WORK ORDER:
Check each line of the entries below for the word "return", then report how many have it, with no other words.

DATA FOR THIS EXERCISE:
○ ○ ○ ○ ○
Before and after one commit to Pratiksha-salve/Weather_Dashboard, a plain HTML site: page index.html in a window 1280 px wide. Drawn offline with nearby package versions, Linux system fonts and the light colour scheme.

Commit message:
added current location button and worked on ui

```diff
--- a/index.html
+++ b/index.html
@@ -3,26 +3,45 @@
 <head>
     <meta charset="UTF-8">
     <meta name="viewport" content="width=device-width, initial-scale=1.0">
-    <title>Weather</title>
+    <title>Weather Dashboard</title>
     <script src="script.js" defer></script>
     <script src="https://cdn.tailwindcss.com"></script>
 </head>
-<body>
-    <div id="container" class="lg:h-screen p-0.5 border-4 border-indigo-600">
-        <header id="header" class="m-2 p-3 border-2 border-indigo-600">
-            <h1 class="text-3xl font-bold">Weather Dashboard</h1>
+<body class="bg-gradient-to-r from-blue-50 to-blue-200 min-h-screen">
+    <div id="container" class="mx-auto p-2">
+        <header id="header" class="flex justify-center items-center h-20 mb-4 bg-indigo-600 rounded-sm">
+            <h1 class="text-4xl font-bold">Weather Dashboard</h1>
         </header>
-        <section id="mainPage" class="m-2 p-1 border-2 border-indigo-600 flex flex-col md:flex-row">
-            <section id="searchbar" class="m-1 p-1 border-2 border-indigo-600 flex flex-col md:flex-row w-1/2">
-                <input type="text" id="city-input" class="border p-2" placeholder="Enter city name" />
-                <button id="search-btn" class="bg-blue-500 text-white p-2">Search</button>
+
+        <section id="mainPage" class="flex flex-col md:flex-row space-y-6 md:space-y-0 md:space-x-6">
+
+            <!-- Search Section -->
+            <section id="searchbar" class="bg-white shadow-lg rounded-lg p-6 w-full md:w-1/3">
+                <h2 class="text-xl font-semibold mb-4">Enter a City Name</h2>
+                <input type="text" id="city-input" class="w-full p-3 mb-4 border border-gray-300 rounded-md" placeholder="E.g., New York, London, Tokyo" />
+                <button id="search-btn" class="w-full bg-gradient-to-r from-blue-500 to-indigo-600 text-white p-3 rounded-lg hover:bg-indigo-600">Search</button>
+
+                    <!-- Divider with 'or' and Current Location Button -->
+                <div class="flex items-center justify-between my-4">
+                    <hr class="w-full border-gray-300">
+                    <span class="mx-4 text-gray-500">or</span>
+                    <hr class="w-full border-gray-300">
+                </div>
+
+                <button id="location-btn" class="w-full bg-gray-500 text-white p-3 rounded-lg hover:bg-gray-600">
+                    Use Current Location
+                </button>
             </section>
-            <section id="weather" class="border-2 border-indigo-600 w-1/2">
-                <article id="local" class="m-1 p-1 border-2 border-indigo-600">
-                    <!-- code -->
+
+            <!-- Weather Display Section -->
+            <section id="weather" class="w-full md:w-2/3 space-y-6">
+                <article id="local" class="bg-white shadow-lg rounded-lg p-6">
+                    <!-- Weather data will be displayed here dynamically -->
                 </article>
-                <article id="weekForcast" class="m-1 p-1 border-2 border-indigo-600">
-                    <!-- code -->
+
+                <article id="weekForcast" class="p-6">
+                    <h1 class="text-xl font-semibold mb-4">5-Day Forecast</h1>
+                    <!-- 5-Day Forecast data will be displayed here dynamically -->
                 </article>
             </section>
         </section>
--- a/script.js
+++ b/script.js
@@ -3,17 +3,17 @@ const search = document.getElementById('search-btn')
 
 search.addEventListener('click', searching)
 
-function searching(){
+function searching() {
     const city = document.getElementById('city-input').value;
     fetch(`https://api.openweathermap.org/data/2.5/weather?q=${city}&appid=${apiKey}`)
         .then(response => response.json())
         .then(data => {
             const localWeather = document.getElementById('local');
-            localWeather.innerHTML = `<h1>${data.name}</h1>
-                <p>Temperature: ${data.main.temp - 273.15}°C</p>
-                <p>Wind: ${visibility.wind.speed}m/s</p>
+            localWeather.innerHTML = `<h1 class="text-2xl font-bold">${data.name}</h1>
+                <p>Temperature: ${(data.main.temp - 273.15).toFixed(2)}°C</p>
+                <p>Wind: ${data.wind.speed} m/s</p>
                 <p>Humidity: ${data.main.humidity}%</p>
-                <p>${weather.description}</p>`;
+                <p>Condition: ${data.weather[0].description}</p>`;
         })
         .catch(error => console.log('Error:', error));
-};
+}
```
○ ○ ○ ○ ○
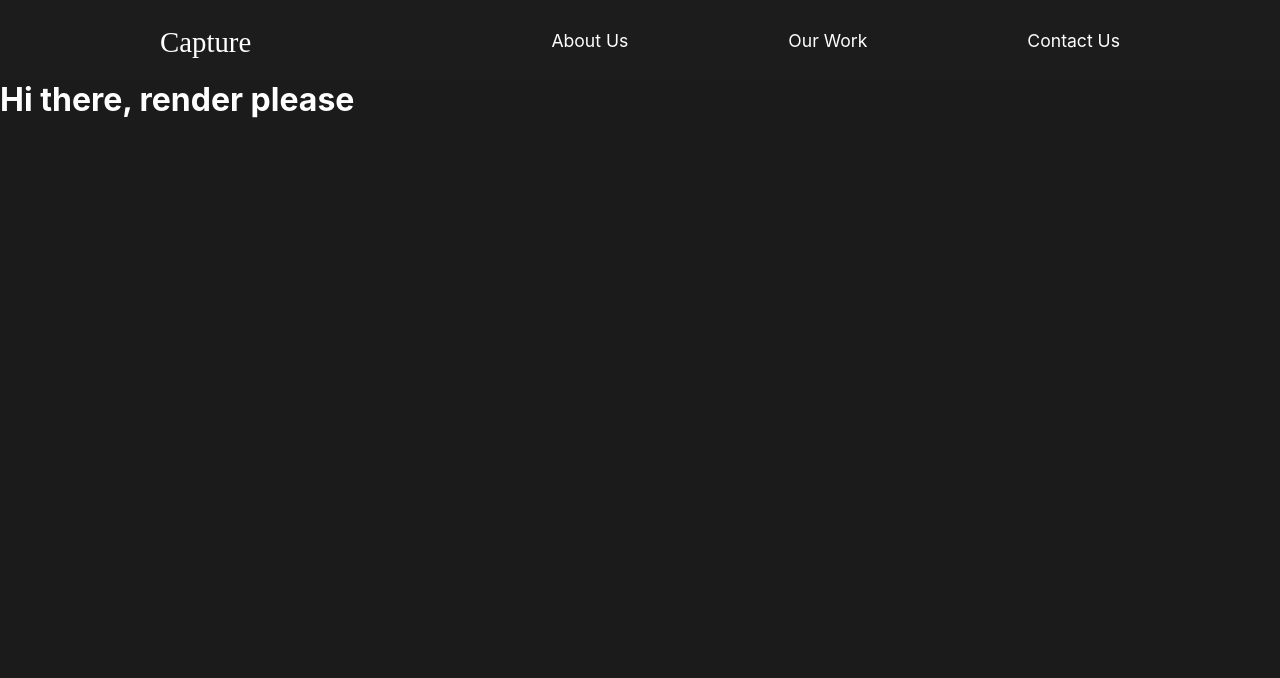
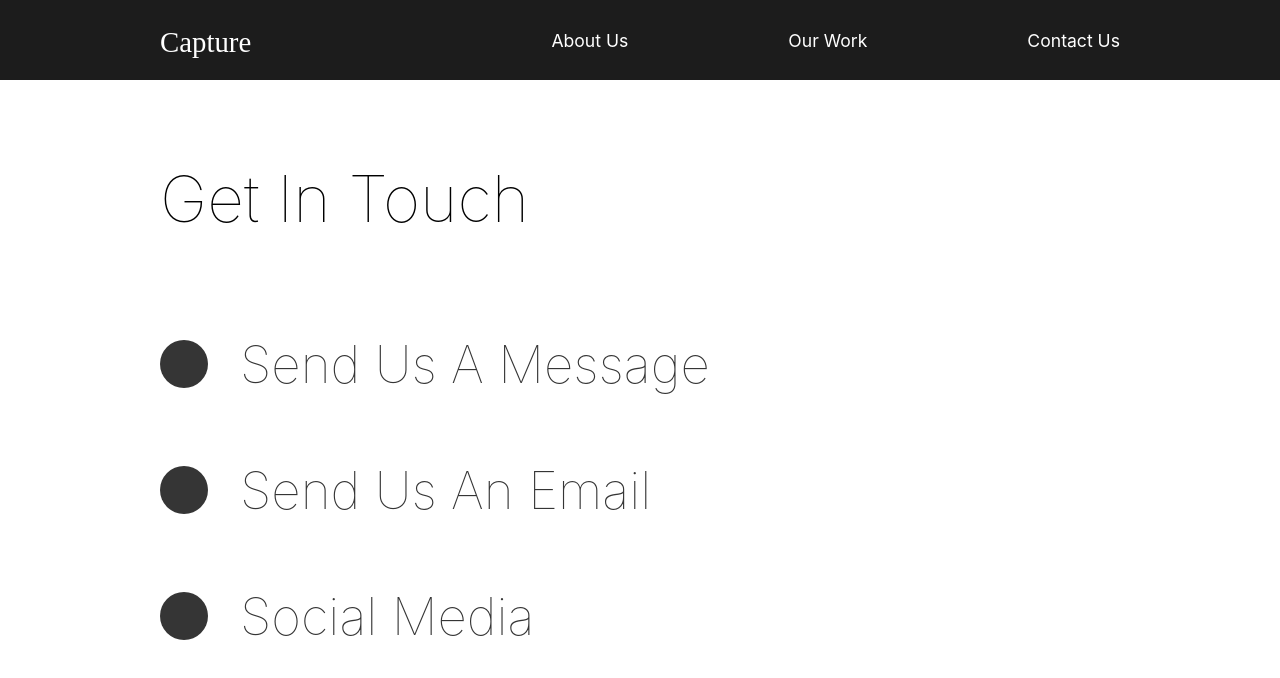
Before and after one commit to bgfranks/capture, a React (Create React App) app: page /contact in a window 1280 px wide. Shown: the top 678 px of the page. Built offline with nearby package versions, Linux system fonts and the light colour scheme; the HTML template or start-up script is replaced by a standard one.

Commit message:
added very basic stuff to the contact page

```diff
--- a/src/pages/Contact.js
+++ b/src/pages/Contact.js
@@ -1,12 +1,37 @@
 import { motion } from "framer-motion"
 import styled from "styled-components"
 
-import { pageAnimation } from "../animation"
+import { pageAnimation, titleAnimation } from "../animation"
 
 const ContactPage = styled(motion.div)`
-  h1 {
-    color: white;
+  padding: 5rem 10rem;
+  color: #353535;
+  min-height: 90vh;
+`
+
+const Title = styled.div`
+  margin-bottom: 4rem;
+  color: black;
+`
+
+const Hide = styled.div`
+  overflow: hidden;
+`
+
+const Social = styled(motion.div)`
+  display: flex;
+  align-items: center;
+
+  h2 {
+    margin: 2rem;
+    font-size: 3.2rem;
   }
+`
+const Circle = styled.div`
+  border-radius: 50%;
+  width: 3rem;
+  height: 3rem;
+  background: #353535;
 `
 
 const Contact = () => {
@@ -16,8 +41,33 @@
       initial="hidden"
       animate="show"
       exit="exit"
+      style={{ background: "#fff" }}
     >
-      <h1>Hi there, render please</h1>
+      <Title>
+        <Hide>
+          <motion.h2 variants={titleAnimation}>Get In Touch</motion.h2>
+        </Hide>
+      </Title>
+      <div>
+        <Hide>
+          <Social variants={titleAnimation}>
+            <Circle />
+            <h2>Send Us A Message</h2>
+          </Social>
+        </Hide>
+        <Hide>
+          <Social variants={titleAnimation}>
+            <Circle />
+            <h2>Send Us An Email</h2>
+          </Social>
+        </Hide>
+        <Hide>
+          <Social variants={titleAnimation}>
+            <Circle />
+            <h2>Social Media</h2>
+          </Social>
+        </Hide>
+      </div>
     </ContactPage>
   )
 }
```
○ ○ ○ ○ ○
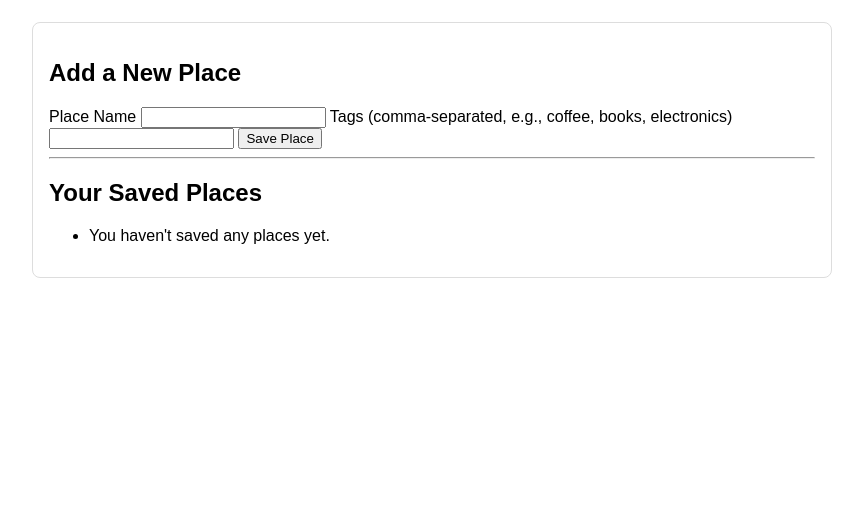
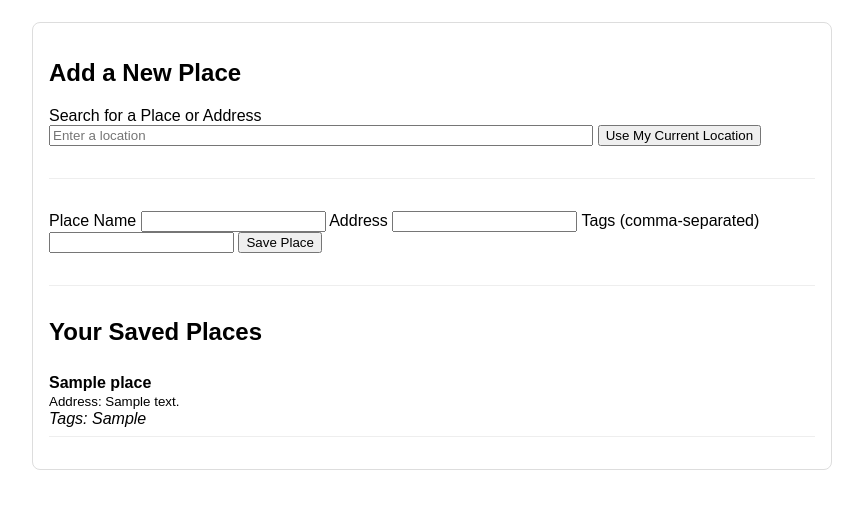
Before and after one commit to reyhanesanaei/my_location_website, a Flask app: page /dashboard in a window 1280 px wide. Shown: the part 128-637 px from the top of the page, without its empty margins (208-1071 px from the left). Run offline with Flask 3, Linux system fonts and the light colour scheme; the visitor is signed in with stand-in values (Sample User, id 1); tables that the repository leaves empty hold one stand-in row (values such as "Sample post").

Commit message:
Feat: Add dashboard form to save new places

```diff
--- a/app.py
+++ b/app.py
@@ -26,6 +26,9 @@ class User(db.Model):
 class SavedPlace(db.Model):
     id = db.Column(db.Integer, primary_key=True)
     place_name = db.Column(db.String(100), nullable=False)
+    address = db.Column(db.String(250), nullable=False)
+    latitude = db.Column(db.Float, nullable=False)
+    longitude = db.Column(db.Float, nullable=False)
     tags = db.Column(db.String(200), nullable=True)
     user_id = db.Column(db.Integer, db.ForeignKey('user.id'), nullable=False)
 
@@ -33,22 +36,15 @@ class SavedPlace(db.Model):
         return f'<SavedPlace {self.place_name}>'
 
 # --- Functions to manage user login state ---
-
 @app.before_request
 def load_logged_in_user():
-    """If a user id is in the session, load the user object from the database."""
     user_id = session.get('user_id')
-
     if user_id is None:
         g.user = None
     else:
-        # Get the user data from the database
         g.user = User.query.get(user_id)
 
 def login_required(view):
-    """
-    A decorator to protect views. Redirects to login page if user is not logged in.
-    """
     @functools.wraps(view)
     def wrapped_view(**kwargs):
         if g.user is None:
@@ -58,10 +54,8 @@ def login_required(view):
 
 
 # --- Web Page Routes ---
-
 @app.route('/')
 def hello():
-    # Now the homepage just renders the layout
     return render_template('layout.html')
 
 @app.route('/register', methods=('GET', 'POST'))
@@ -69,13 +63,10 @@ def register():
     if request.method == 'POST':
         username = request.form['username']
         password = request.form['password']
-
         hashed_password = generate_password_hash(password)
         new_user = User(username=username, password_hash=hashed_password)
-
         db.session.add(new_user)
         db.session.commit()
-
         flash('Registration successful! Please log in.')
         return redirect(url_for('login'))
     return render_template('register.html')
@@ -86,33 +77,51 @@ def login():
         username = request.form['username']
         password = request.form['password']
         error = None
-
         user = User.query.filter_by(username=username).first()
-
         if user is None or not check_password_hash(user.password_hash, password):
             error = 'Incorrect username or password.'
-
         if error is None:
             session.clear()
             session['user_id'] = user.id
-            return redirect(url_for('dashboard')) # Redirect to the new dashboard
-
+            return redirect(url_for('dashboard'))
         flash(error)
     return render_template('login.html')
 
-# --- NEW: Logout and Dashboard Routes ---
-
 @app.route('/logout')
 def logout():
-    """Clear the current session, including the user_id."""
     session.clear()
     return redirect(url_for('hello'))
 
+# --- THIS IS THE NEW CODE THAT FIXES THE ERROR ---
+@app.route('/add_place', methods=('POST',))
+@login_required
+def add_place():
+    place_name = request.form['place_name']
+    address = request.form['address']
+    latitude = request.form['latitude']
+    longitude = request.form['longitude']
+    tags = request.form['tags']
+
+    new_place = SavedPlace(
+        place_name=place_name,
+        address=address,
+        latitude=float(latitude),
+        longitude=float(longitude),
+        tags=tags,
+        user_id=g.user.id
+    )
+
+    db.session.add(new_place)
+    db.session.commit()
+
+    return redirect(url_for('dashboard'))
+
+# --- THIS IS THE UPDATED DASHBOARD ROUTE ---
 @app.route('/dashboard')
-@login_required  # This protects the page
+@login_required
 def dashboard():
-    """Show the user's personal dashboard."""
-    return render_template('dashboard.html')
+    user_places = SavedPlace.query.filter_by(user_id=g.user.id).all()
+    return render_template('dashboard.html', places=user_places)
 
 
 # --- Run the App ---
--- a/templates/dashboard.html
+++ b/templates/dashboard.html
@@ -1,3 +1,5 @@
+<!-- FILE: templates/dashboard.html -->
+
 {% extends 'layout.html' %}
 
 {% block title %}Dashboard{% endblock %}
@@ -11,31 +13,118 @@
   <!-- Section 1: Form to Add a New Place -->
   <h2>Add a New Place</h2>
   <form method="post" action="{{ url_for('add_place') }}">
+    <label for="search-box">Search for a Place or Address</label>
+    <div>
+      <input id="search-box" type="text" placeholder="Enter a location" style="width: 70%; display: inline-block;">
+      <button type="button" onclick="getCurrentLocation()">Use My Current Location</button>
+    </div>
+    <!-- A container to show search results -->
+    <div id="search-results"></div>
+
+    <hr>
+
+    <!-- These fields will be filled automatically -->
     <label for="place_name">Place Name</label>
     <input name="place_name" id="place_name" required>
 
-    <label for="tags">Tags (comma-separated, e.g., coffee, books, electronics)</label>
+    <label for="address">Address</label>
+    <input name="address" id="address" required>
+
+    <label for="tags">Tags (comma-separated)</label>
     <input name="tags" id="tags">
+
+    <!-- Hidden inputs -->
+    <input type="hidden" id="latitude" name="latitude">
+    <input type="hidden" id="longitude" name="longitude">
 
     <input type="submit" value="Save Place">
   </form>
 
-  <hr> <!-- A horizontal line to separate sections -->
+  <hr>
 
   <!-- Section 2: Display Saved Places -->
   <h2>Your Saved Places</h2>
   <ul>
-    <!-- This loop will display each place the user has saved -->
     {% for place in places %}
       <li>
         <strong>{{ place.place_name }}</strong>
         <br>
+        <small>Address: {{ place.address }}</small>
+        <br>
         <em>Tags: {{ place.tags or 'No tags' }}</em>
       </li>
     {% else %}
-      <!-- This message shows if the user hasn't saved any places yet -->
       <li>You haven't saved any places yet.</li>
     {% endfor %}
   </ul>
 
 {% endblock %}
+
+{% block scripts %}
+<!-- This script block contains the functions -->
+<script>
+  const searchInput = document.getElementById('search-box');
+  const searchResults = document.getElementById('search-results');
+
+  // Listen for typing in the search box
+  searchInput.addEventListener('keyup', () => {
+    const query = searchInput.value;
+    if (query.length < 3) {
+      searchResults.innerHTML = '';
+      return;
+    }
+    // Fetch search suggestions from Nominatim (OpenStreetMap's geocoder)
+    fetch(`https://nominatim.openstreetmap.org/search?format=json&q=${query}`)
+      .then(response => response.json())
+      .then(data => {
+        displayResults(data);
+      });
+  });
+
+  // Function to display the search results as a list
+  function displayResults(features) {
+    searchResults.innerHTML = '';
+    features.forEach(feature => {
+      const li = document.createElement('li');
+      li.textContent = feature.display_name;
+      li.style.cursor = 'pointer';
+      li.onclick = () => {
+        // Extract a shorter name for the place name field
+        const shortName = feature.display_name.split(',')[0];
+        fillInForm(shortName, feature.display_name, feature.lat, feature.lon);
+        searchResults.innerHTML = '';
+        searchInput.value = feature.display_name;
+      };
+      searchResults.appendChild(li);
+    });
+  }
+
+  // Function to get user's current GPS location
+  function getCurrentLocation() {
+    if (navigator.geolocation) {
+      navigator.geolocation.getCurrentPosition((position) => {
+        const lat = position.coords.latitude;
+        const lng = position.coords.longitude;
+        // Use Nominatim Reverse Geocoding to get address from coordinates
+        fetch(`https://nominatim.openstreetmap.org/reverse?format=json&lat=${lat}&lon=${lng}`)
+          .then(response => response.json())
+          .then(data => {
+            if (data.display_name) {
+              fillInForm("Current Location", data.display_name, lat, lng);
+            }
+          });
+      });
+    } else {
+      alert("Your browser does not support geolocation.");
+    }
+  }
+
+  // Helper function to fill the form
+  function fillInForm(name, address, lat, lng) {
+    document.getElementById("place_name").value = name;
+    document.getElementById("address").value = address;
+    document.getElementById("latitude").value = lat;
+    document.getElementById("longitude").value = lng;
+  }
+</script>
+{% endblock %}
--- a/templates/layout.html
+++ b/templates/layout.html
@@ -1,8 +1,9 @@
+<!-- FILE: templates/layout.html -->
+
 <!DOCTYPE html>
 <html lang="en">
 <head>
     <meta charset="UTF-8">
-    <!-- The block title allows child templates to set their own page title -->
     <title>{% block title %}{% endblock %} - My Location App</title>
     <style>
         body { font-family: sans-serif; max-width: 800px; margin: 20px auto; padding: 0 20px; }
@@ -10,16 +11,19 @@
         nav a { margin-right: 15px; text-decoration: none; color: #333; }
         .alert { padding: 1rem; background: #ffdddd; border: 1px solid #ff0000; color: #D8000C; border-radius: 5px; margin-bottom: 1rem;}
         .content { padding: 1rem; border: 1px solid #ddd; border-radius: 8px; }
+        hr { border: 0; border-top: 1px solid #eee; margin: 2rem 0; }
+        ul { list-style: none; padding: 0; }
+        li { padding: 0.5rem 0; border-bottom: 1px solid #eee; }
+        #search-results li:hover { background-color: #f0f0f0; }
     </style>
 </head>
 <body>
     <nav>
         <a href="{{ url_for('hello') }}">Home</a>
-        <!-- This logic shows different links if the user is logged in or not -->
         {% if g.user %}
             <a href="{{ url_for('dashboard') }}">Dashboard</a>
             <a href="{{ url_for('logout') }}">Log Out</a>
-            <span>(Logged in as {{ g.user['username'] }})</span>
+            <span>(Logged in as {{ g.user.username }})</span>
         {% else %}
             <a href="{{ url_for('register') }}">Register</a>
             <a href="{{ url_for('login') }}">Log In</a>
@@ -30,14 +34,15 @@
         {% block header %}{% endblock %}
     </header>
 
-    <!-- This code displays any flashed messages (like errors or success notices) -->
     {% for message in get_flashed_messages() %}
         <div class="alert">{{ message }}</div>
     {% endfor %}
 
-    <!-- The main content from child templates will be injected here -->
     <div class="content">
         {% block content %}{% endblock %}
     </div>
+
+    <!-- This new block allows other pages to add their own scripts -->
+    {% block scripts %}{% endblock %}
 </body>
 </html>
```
○ ○ ○ ○ ○
SOLUTION:
12